**Work task:**
Report each line from the data below that holds the word "import".

Collection entries
= Beginning of Section =

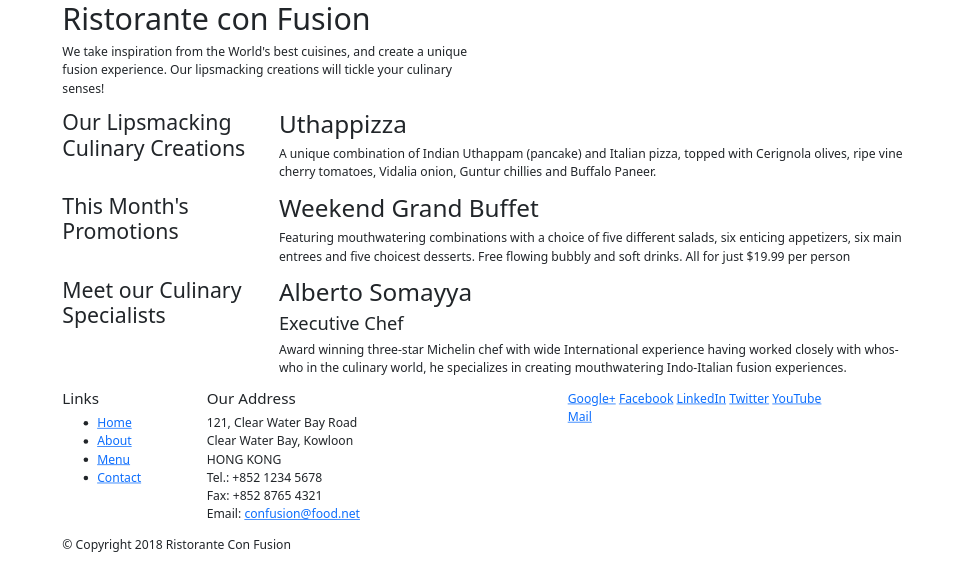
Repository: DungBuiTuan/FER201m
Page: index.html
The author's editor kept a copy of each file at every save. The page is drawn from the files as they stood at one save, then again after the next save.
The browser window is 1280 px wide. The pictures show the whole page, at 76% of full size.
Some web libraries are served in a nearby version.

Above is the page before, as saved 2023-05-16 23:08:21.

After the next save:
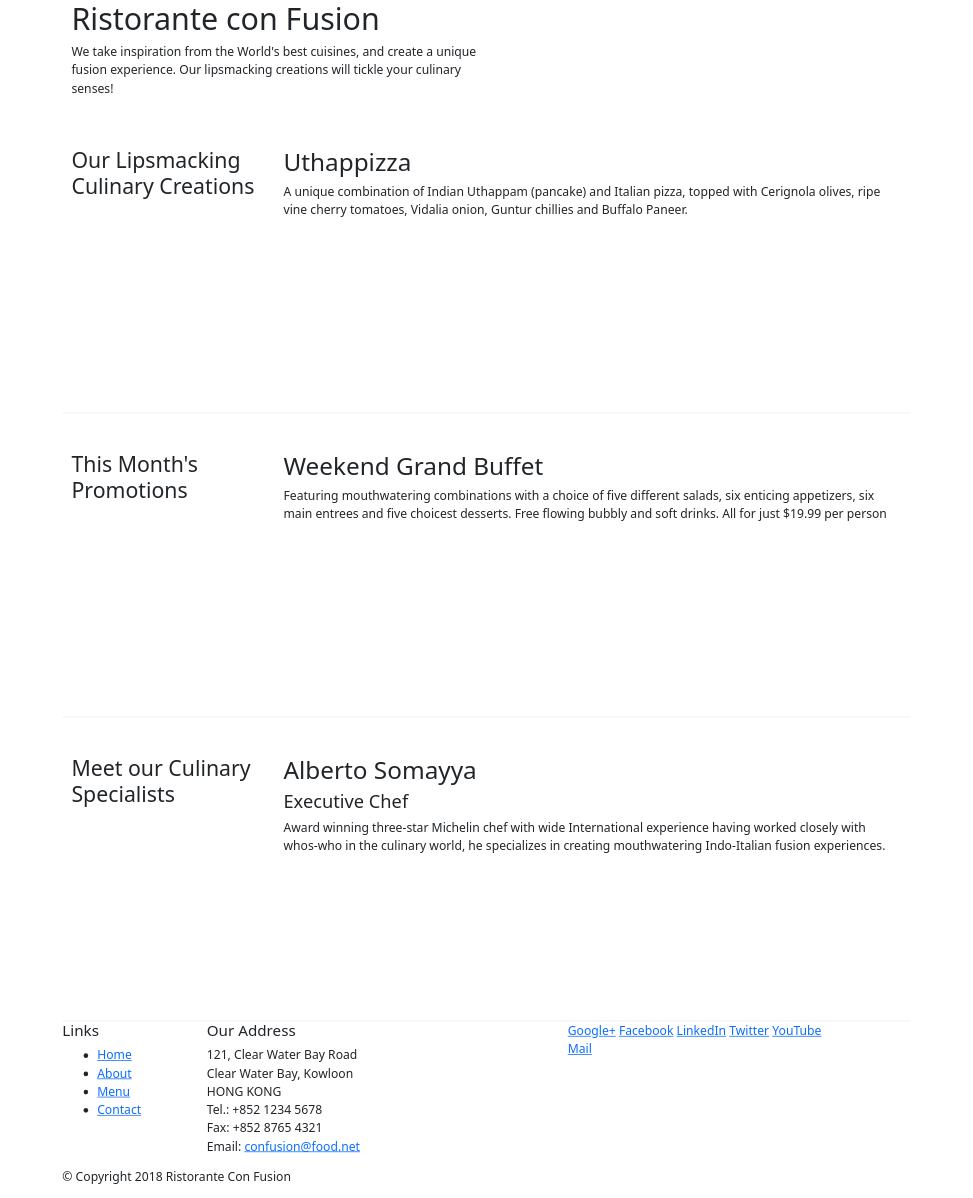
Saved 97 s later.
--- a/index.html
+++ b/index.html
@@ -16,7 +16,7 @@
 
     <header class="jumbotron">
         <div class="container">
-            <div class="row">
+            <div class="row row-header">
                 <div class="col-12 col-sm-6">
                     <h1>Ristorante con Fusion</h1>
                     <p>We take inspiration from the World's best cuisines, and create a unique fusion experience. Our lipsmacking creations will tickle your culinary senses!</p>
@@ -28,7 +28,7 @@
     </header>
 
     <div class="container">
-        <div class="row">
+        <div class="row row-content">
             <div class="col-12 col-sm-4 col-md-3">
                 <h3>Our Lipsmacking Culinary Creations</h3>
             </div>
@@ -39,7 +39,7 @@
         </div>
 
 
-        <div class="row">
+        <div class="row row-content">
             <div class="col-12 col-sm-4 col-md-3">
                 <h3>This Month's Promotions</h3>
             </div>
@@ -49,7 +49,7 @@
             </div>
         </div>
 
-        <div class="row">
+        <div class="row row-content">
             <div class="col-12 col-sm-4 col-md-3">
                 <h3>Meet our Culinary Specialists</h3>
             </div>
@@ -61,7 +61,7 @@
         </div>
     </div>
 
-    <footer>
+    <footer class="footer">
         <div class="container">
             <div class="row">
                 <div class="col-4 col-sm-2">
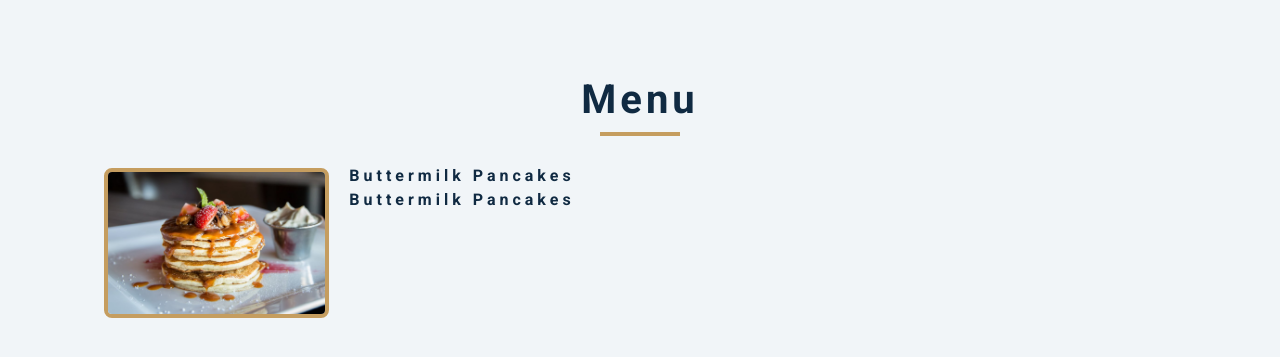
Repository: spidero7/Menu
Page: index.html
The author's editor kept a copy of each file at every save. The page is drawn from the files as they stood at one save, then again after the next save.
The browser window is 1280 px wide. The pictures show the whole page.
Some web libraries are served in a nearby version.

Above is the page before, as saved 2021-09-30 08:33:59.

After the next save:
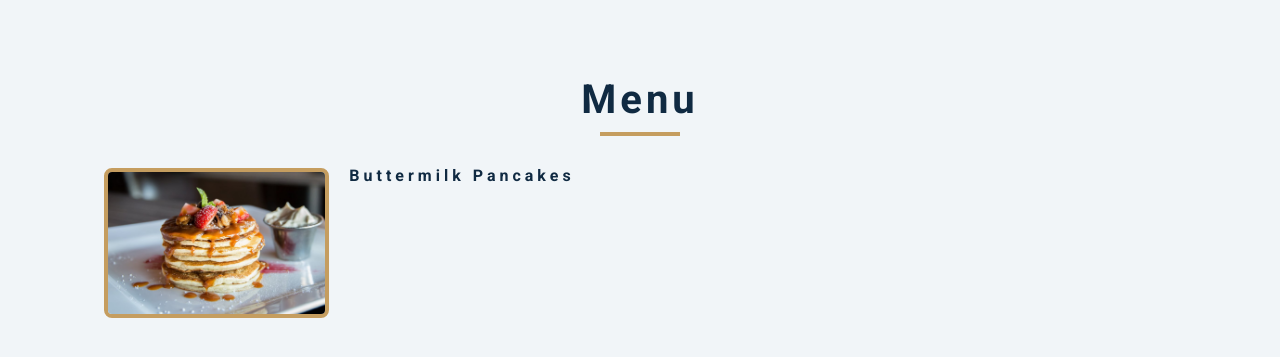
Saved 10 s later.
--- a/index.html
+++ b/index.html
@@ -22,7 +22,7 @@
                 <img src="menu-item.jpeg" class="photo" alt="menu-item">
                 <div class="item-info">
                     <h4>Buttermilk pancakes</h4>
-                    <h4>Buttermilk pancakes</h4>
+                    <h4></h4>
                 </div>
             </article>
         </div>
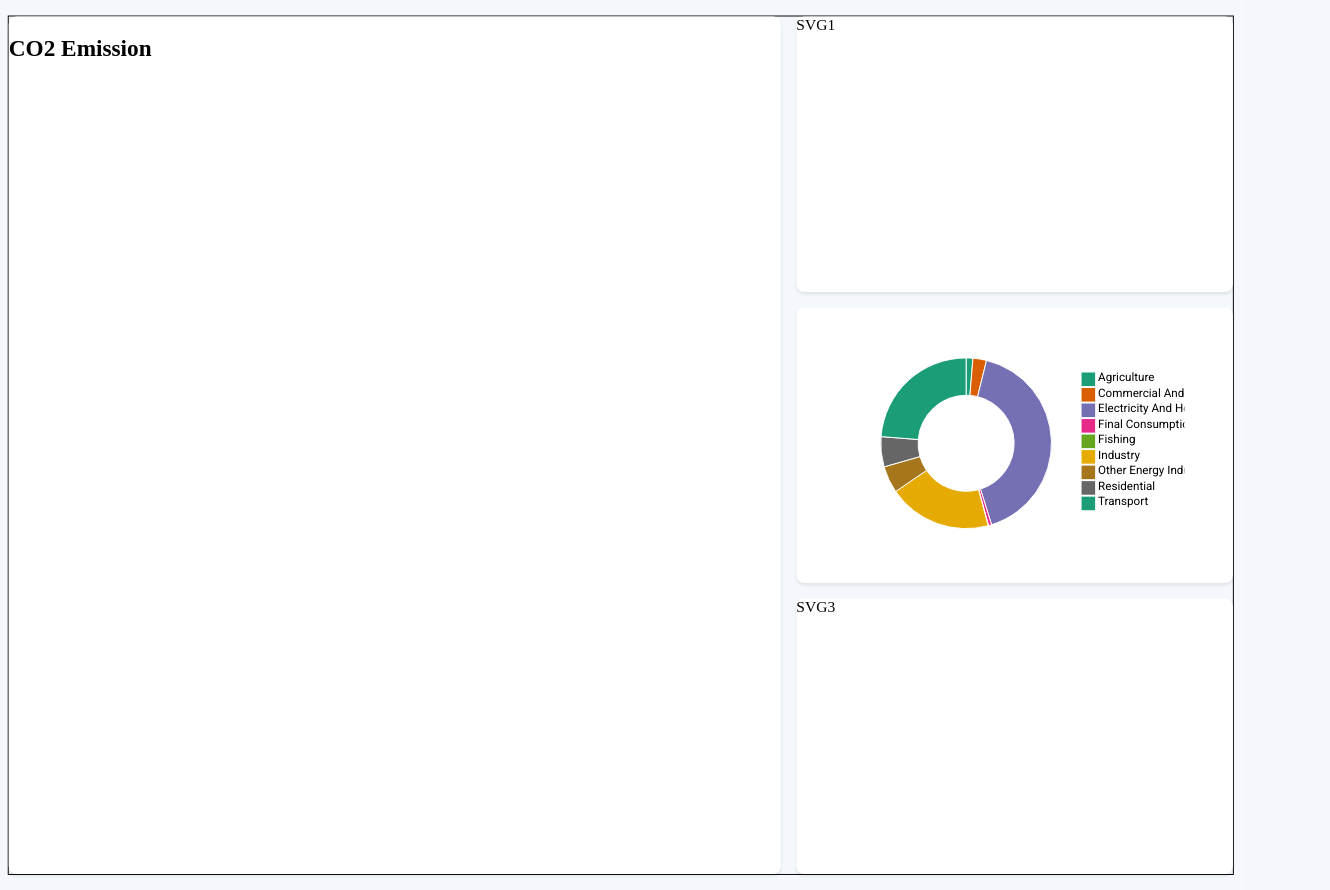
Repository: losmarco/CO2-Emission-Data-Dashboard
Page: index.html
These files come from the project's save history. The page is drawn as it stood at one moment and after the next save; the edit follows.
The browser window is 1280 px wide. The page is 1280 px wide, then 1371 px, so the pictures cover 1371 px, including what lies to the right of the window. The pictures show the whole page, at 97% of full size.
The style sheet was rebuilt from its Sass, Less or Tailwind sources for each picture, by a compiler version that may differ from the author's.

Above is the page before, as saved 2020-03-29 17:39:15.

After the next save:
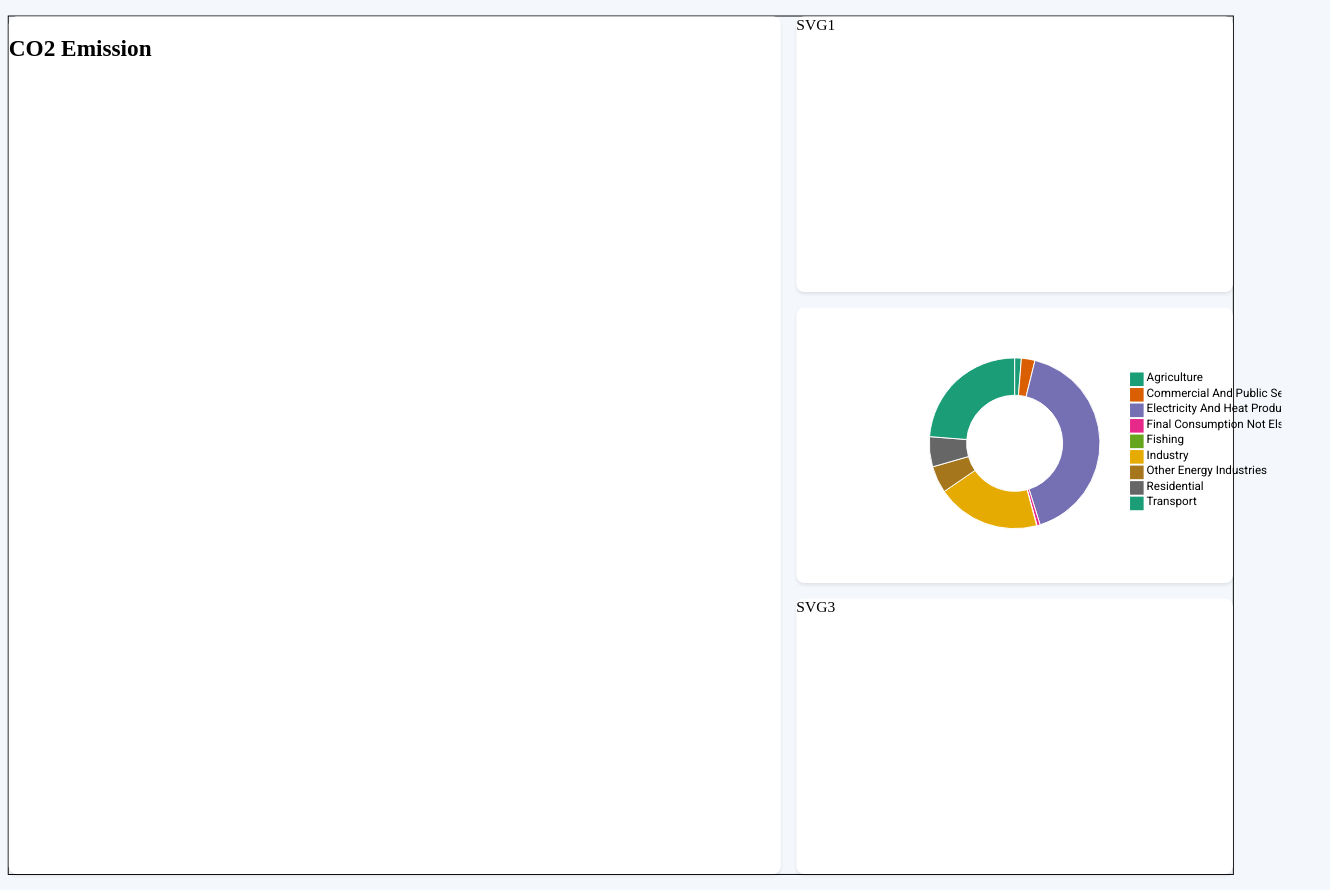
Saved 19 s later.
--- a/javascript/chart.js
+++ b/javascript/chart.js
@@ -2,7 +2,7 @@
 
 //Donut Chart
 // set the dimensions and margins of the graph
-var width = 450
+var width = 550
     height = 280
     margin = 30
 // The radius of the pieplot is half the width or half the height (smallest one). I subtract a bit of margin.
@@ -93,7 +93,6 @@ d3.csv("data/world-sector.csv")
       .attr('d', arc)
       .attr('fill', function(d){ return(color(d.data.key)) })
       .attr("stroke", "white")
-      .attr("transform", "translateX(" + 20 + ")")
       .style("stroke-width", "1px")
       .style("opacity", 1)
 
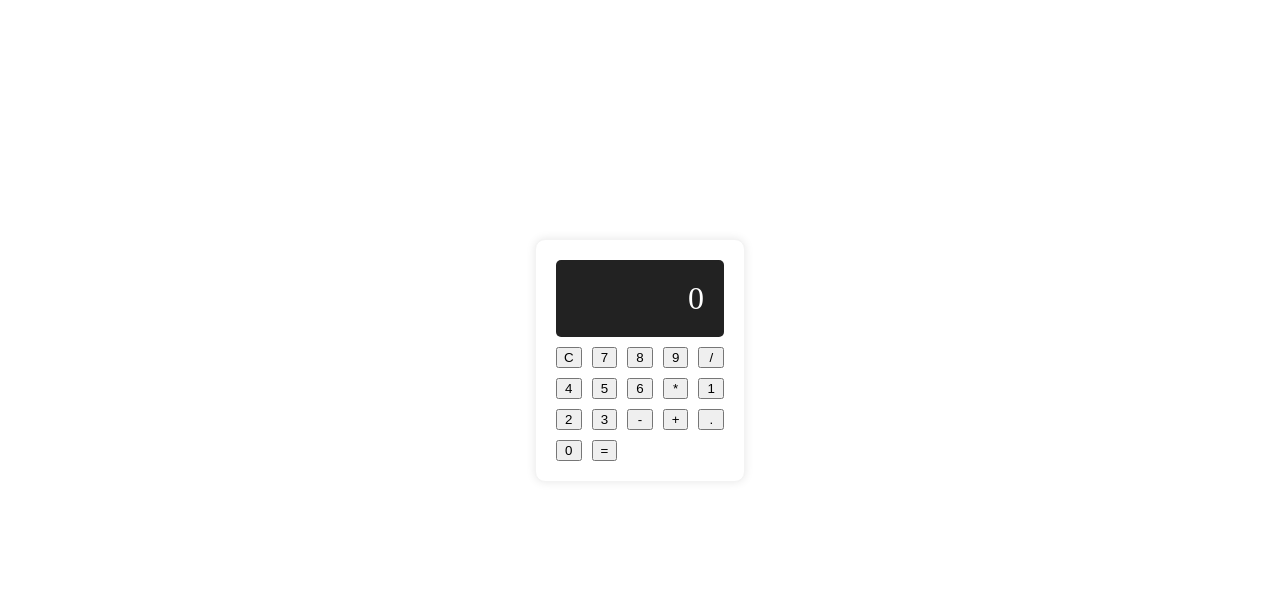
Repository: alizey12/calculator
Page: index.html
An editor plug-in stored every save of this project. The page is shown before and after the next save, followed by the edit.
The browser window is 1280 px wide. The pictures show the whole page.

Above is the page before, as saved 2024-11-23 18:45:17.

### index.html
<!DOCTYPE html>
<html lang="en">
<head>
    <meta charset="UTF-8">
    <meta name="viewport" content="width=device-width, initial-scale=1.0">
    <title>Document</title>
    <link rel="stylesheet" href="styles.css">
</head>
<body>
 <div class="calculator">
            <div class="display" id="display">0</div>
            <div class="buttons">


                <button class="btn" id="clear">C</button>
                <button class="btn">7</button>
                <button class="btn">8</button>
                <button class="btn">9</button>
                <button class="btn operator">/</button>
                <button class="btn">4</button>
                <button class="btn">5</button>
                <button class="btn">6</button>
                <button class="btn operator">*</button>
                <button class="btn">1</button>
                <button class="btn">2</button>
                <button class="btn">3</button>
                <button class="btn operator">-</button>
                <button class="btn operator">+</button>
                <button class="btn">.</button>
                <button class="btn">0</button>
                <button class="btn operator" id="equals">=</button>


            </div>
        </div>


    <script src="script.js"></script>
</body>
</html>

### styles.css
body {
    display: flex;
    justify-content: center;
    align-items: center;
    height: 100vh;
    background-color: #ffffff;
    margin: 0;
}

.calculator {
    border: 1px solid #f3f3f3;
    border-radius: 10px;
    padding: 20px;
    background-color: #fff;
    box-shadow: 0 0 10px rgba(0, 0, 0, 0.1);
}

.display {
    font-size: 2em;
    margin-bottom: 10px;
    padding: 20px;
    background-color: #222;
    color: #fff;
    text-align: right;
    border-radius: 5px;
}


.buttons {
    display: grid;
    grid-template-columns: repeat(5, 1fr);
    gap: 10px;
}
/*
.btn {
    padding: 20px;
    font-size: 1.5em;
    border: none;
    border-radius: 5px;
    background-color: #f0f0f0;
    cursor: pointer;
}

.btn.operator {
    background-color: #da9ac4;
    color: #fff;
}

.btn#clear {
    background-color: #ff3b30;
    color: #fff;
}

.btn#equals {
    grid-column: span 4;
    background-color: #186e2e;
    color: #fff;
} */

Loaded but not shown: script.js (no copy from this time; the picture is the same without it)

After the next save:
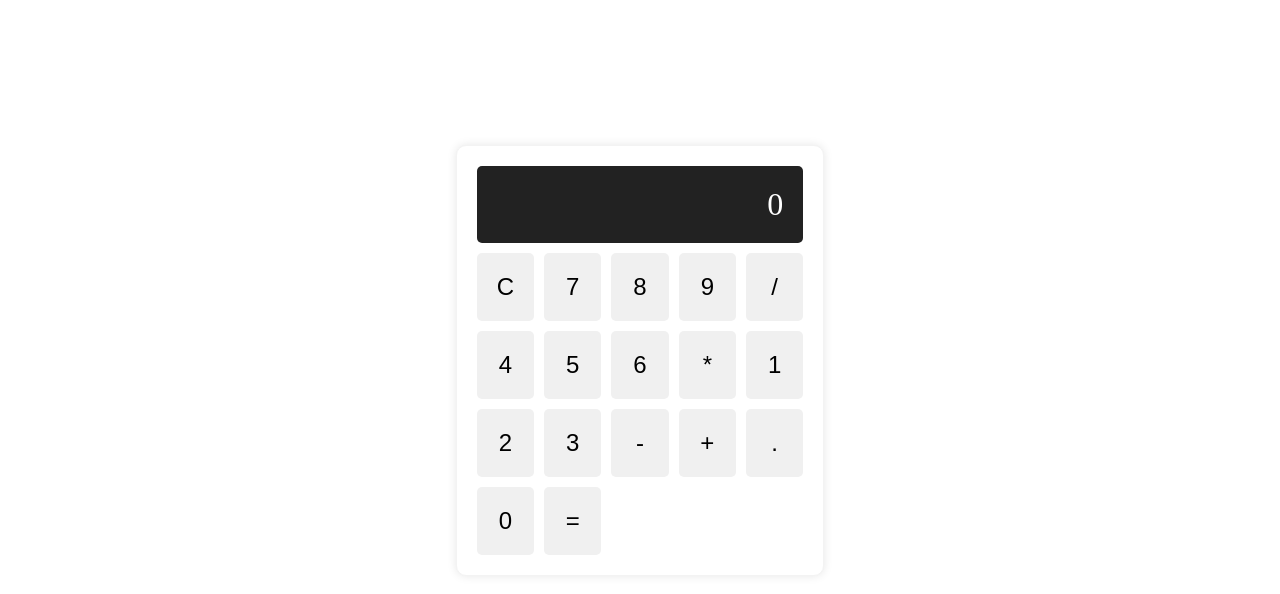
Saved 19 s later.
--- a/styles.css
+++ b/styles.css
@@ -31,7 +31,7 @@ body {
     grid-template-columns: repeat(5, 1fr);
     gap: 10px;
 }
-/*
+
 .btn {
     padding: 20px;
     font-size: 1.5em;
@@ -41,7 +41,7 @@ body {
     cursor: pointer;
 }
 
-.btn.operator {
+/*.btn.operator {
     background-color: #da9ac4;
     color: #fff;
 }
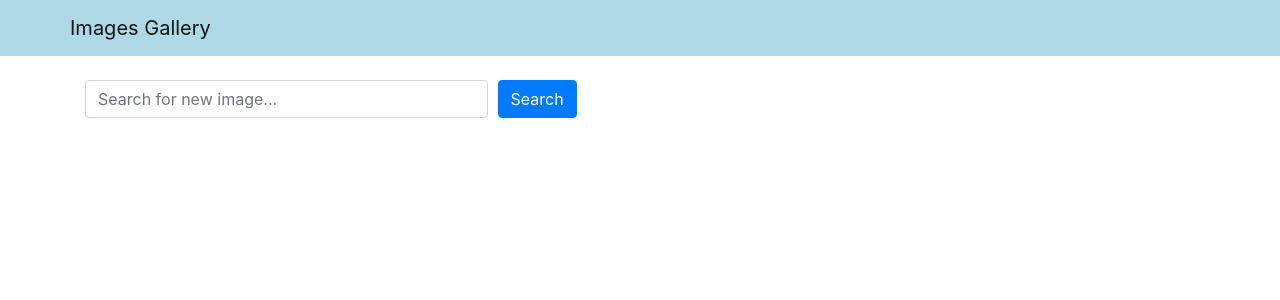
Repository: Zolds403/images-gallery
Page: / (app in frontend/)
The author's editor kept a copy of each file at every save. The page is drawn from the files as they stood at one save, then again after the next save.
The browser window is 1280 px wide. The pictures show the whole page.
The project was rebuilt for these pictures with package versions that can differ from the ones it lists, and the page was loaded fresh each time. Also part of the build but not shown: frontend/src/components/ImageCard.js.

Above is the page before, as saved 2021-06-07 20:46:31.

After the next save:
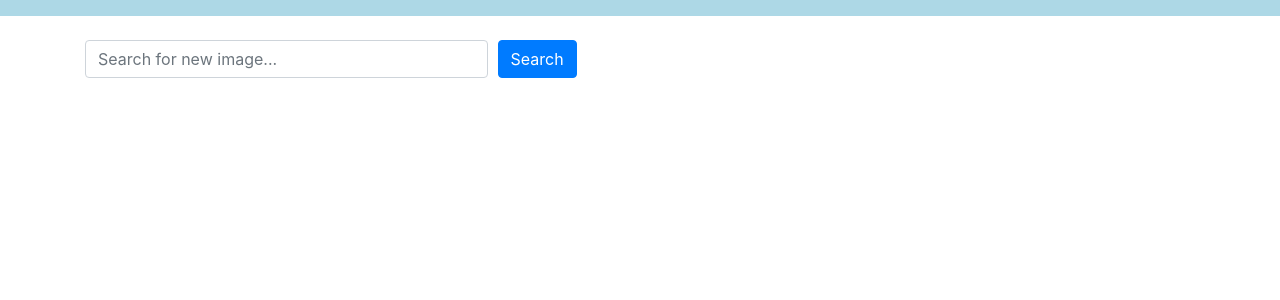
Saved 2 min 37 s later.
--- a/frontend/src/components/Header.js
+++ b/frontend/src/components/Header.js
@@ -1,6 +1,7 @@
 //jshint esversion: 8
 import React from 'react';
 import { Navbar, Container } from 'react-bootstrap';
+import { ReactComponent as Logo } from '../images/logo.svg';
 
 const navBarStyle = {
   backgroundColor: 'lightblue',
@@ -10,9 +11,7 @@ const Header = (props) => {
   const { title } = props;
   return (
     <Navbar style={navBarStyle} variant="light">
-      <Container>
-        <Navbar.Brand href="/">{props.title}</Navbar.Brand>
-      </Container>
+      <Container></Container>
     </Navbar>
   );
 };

= End of Section =

**Response to the task:**
 import React from 'react';
 import { Navbar, Container } from 'react-bootstrap';
+import { ReactComponent as Logo } from '../images/logo.svg';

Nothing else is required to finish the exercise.